That follows revelations of a widespread vulnerability, dubbed “Poodle,” that could allow an attacker to extract secret information from an encrypted transaction. That vulnerability prompted leading browser makers, including the Mozilla Foundation, to accelerate a move away from SSL to “modern secure protocols.”
But SSL’s replacement – TLS – is hobbled by the same “trust” issues, even if it improves on SSL’s flawed encryption, said Kevin Bocek, the Vice President of Security Strategy and Threat Intelligence at the security firm Venafi.
“SSL as a protocol is dead, but TLS has the same challenges in regard to trust,” Bocek said.
Bocek said the failings of the PKI trust model shouldn’t come as a surprise to anyone. “This is technology that’s more than 20 years old,” he said. “The idea that you would have a harmonious system of trust that is unbreakable until time ends? That’s not going to work. Clearly we’re at the breaking point.”

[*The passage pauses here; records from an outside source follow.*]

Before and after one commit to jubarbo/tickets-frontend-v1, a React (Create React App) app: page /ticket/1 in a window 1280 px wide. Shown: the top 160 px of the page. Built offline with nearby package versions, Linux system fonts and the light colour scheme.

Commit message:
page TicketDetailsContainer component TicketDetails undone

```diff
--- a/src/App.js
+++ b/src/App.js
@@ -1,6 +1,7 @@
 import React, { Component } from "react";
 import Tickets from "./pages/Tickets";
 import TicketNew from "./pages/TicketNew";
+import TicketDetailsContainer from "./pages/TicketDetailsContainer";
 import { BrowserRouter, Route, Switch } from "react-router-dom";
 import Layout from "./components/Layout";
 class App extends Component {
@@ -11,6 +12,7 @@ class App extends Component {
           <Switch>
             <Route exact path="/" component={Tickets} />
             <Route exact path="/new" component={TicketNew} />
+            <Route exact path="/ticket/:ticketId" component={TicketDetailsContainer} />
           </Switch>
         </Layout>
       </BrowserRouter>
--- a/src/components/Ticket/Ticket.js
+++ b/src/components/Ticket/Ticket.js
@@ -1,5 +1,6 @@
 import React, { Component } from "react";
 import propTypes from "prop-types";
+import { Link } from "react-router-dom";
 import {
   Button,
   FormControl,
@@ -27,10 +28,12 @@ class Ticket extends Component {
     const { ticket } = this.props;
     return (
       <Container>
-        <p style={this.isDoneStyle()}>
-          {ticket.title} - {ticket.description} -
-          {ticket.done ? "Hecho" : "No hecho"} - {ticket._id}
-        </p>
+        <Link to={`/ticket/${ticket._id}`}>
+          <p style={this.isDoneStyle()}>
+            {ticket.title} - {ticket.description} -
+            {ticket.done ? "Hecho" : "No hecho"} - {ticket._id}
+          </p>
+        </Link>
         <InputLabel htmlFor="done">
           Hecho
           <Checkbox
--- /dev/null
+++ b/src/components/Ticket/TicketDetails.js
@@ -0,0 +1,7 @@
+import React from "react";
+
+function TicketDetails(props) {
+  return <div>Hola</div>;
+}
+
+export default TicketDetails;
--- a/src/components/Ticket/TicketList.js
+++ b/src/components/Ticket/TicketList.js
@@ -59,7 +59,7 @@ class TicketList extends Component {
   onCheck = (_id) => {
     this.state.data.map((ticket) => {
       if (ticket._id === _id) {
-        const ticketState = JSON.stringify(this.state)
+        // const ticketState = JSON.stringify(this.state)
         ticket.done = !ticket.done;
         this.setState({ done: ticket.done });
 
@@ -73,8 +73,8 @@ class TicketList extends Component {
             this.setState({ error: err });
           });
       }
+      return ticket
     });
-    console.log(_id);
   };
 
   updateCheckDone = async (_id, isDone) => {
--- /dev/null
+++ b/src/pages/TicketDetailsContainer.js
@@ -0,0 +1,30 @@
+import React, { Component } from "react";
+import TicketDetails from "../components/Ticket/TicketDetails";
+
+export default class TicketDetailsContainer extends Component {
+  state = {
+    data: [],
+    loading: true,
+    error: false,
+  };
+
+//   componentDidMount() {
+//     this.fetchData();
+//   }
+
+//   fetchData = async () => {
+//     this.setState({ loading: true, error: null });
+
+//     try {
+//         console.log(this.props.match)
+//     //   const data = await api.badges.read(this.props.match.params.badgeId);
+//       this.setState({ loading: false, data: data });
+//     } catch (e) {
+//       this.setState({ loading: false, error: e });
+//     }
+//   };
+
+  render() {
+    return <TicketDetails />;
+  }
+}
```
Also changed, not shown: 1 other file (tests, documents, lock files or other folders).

While Superfish doesn’t involve a vulnerability in SSL per se, it does underscore the degree to which the trust model that SSL and successor technologies rely on has become illusory. And that may succeed where Heartbleed and Poodle failed: finally moving Internet users and organizations to stronger technology.
Bocek thinks the fix isn’t in replacing the certificate system. Rather, that system will need to adapt to changing times and a changing threat environment. The trust model “has to be more agile and adapt to threats,” he said, pointing to Google’s Certificate Transparency project as an example.
The Lenovo Superfish debacle, he says “just shows how bad its gotten.”